In which The Gay Recluse recommends a book about loss.
In Joseph O’Neill’s Netherland, we meet a narrator “Hans” — a Dutch expat originally from The Hague — who both at the beginning and the end of the story (this is not a spoiler, because we learn this in the first few pages) appears to”have it all”: relative youth and good health; an intelligent, beautiful wife; a well-mannered, inquisitive son; and a high-paying job as an oil analyst for an i-bank. The difference between the beginning and the end is that — besides the fact that his son is now a boy instead of a toddler — the narrator has moved to London from New York City, where most of the book is set.
What transpires in this interval are the events with which we are all on very intimate terms, i.e., 9/11, the invasion of Iraq, the power-outage/blackout when everyone “felt good” about the city again, and the floats that went crazy a few years later on that windy Thanksgiving Macy’s parade. Fortunately for us, O’Neill does not devote a lot of time describing any of this, but simply uses these circumstances to frame a generally bleak mood made all the bleaker by the fact that — for mostly inexplicable reasons (at least on the surface) — Hans’ life is falling apart. In the wake of 9/11, his freaked-out wife decides to move back to London but basically disinvites him from coming along, leaving them in a period of indeterminate reassessment that feels very much like a state of purgatory from which he might never emerge. Meanwhile — though he continues to rake it in at work — his enthusiasm for the job is waning, and his only friend gets the axe.
What happens as a result of all this is that Hans goes for a walk on the wild side, relatively speaking. But unlike so many characters throughout the history of New York — both real and imagined — Hans does not turn to the time-honored traditions of drugs, alcohol or sex (well, he has a lil sex) to assuage his demons, but instead — and this, a big part of the appeal of this book — becomes obsessed with cricket, a game he played in his youth. At a match in Staten Island, he serendipitously meets the other most important character of the book, a Trinidad native — a man in his fifties named Chuck — who lives in the middle of Brooklyn.* Chuck is something of an archetypal Brooklyner, i.e., a wheeler-dealer with a million scams and pipe-dreams who drives a Cadillac, knows enough about many things to sound intelligent (but is never pretentious) and ultimately seems maybe benign, so that we can understand the allure he exerts on the more staid (but increasingly desperate) Hans, even as we also grasp his reluctance to get too involved. In short, with Hans, O’Neill offers us a classic case of a character whose head says “no” but whose heart says “yes.’
*We used to call the neighborhood “Beverly Square West” and, as a result having recorded two albums there, recognized many of the streets O’Neill describes — Cortelyou, Ocean Parkway, Coney Island Avenue, Flatbush — and remarkably or not, even some of the individual houses!
While this is perhaps not the most elaborate structure, O’Neill adorns it with exquisite detail, so that we are continually focused on the lush, insightful prose, much of it used to describe New York — but without any trace of nostalgia — and the rest to deconstruct both the attraction and ambivalence Hans feels for Chuck, while weaving into this narrative memories of his childhood and — finally — the continuing tension with his wife.
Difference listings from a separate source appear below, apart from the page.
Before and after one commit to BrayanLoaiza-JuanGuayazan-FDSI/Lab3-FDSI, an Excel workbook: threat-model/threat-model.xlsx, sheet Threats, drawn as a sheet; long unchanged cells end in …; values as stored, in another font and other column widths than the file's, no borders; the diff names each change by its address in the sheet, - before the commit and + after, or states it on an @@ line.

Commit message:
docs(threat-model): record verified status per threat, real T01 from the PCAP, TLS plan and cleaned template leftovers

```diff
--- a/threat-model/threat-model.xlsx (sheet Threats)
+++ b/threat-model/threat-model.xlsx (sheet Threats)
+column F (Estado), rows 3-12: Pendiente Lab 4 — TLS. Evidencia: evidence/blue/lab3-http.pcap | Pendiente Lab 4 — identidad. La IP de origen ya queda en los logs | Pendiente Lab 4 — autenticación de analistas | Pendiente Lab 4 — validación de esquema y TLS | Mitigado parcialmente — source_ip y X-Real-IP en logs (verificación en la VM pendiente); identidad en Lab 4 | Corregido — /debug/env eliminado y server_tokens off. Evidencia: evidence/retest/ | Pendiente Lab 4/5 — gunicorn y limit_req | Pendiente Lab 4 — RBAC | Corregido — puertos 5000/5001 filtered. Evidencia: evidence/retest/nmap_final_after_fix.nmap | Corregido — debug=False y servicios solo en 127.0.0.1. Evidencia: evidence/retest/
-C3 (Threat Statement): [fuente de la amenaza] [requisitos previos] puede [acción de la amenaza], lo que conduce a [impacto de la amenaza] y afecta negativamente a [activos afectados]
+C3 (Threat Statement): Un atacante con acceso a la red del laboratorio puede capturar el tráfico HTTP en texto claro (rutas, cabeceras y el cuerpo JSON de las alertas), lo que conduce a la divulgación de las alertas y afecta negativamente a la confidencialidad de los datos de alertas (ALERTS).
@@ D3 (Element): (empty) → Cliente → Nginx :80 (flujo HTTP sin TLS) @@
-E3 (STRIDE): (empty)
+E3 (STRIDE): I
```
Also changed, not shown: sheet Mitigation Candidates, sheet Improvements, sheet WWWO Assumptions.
O’Neill’s dexterity in this regard is particularly important — and remarkable — because none of the characters is particularly “likable,” i.e., Hans — except for his strange obsession — is a tepid drink of i-banking/Tribeca-loft-owning water, while his wife (even from London) tends toward the shrill/unfeeling/politically correct, and Chuck is just a little too sleazy for us to invest in.
But we were gripped anyway; besides the fact that O’Neill knows how to deliver a good story, what ultimately interested us was the idea that it could basically be read as “gay,” even though any such context (like so much in our society) is buried 100 miles beneath the surface of Hans’ carefully constructed veneer (i.e., there’s not even the slightest acknowledgment of any homo-attraction anywhere, although there are enough “gay” symbols and peripheral characters to keep the thesis afloat, as it were). Still, the fact remains that this book is primarily about the obsession of one man for another, with the former representing everything conventional (and most often, tedious) about society, and the latter offering a window into the far-more-exciting-albeit-dangerous “other” (which besides obv ethnic/class differences extends to the sexual to the extent that Chuck is very open about having a wife and a mistress.)
It was for this reason, when — at the end of the book — Hans returns to the fold (i.e., to his wife and child in London, a city that essentially bores him), and despite his own protestations of hope and redemption, we are left with a bittersweet sense of loss, as if during his interlude in New York, he had finally managed to kill that part of himself that was most alive.
Filed under: Brooklyn, Decay, Literature, Pessimism, Ruins, Search, Writers-Irish | 1 Comment